Both the Australian Chamber of Commerce and Industry (ACCI) and the Australian Retailers Association (ARA) have submitted to the Fair Work Commission that an increase in the minimum wage and modern award rates should be capped at 1.9 per cent, in line with the current rate of inflation.
“Given the constant rise in rental prices, energy costs and slow retail growth, this 1.9 per cent increase will allow retail to maintain its position as Australia’s largest private employer,” the ARA’s executive director Russell Zimmerman said.
“The ARA’s submission has outlined the difficult trading environment in the retail sector due to rising cost pressures, unsustainable rents, increasing competition and weak consumer confidence.
“With weak sales growth and wage levels well above our international competitors, it’s critical that the Fair Work Commission (FWC) acknowledge the volatile economic trading conditions when making their decision.”
Meanwhile, ACCI head James Pearson said wages need to increase to match the cost of living, but argued that anything above inflation would not be good for those businesses dependent on award rates, particularly SMEs.

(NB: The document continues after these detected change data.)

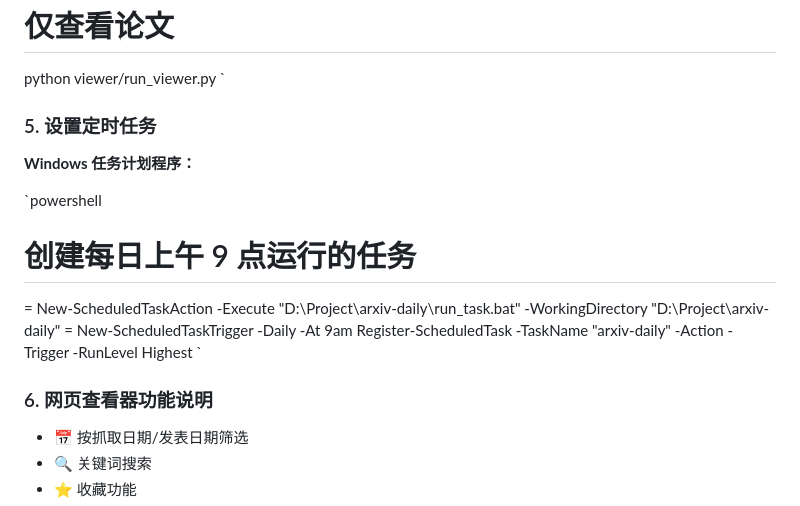
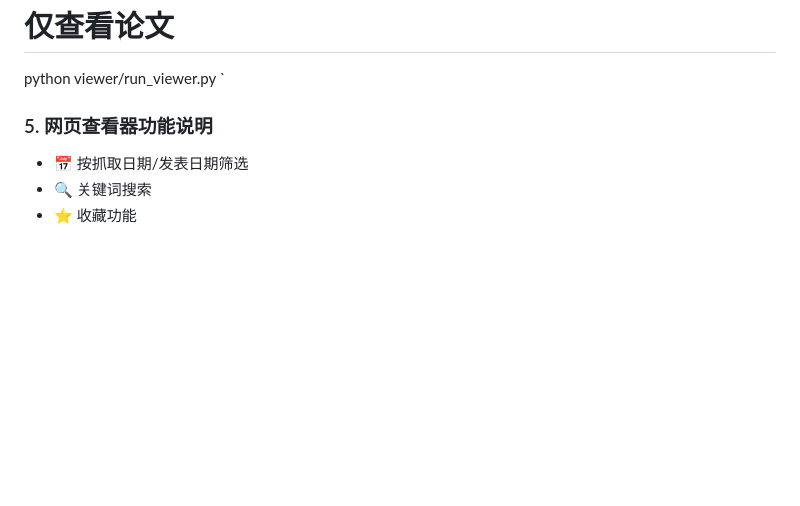
Before and after one commit to HeaRainy/arxiv-daily, a Markdown page: README.md, the part around the change. GitHub-like rendering; blank space fills up the shorter version.

Commit message:
TicketNo: Description:

```diff
--- a/README.md
+++ b/README.md
@@ -90,18 +90,7 @@ python scripts/run_daily.py
 python viewer/run_viewer.py
 `
 
-### 5. 设置定时任务
-
-**Windows 任务计划程序：**
-
-`powershell
-# 创建每日上午 9 点运行的任务
- = New-ScheduledTaskAction -Execute "D:\Project\arxiv-daily\run_task.bat" -WorkingDirectory "D:\Project\arxiv-daily"
- = New-ScheduledTaskTrigger -Daily -At 9am
-Register-ScheduledTask -TaskName "arxiv-daily" -Action  -Trigger  -RunLevel Highest
-`
-
-### 6. 网页查看器功能说明
+### 5. 网页查看器功能说明
 
 - 📅 按抓取日期/发表日期筛选
 - 🔍 关键词搜索
```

“Businesses impacted by the minimum wage and award wages decision include small and medium businesses with lower profit margins, many with higher wages and salaries as a proportion of total expenses and lower survival rates,” said Mr Pearson.
“Award-reliant sectors such as retail are facing intense competition from the online global market.
“The current reality is that growth in the economy remains patchy and below-trend.”
Mr Pearson swiped at union claims that a rise of 7.2 per cent in the minimum wage is warranted.
“It’s hard to understand why the union movement demands an unrealistic 7.2 per cent increase in minimum wages when they know the tough conditions that small businesses face.”
However, it was the National Retail Association that attracted raised eyebrows, telling The Australian it is actively pushing for a minimum wage freeze – or a pay cut for workers in real terms.
Its CEO Dominique Lamb reportedly said its members “are unable to sustain an increase in base wages at this time”, and that it was the first time the association had advocated for wages to remain on hold.
The Fair Work Commission’s verdict will be closely watched this year, after full-time workers effectively copped a pay cut in the year to 2017.
Employers have been urged to be more transparent with their employees about their state of play, after a recruitment firm found a marked discrepancy between the workers who think their company is in a strong financial position and the actual financial position that business leaders report.